Andrew Bird doesn’t care anymore if he is liked or not. He has spent all his life trying to be accepted by all, mainly since he feels he has nothing to give, being your average white, straight male Brit. The thing is, Bird doesn’t fit under that category. He doesn’t see the fun in watching a woman parking a car (since he himself acknowledges that he can’t park either), and he actually enjoys ironing. Throughout the whole hour, Bird humorously highlights those traits that defy the lad label, but it’s one he struggles to shake thanks to ‘a face that looks like it reads Nuts magazine’.
If this all seems to lack originality on paper (and let’s be honest, his flier doesn’t do him justice either), the truth is that Bird is extremely funny. He is hilarious in fact, carrying the whole show without any tumbleweed moments, the audience laughing at his every word or gesture.
His honesty is a breath of fresh air after the troops of male comedians who over-exaggerate stories in search of punchlines, or think comedy is insulting the audience and swearing every two seconds. Bird doesn’t need any of those gimmicks because he is a natural comedian. He is also very good with the audience, effortlessly charming and engaging.

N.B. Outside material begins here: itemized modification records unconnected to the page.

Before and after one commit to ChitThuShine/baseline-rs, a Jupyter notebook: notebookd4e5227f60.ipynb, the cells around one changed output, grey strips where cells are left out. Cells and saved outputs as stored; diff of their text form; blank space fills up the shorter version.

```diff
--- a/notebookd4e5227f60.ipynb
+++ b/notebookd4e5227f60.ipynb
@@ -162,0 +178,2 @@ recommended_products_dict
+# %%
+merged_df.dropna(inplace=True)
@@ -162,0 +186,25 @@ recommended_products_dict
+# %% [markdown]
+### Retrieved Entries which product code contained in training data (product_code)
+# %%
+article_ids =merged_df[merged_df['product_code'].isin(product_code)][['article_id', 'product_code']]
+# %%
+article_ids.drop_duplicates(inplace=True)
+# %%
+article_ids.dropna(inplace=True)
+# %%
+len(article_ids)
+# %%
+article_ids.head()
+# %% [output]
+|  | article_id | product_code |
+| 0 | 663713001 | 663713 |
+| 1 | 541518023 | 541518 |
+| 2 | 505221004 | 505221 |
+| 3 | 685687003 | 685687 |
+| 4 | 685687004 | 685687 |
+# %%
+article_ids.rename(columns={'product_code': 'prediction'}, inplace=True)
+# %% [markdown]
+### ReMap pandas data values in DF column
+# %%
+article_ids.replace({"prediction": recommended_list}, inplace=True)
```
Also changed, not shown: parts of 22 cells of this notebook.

Even when his material fades a little towards the end, he still manages to keep us on side by poking fun at his marriage and own clumsy attempts – despite everything – to be liked. Highlights include what happens when his wife sneezes while he’s inside her; failed attempts to impress the in-laws (not related to the previous gag); and hilarious attempts to atone for a joke involving a swastika.
Bird shouldn’t worry about being liked. It is obvious that he is loved by his audience.
Adrian G. Velazquez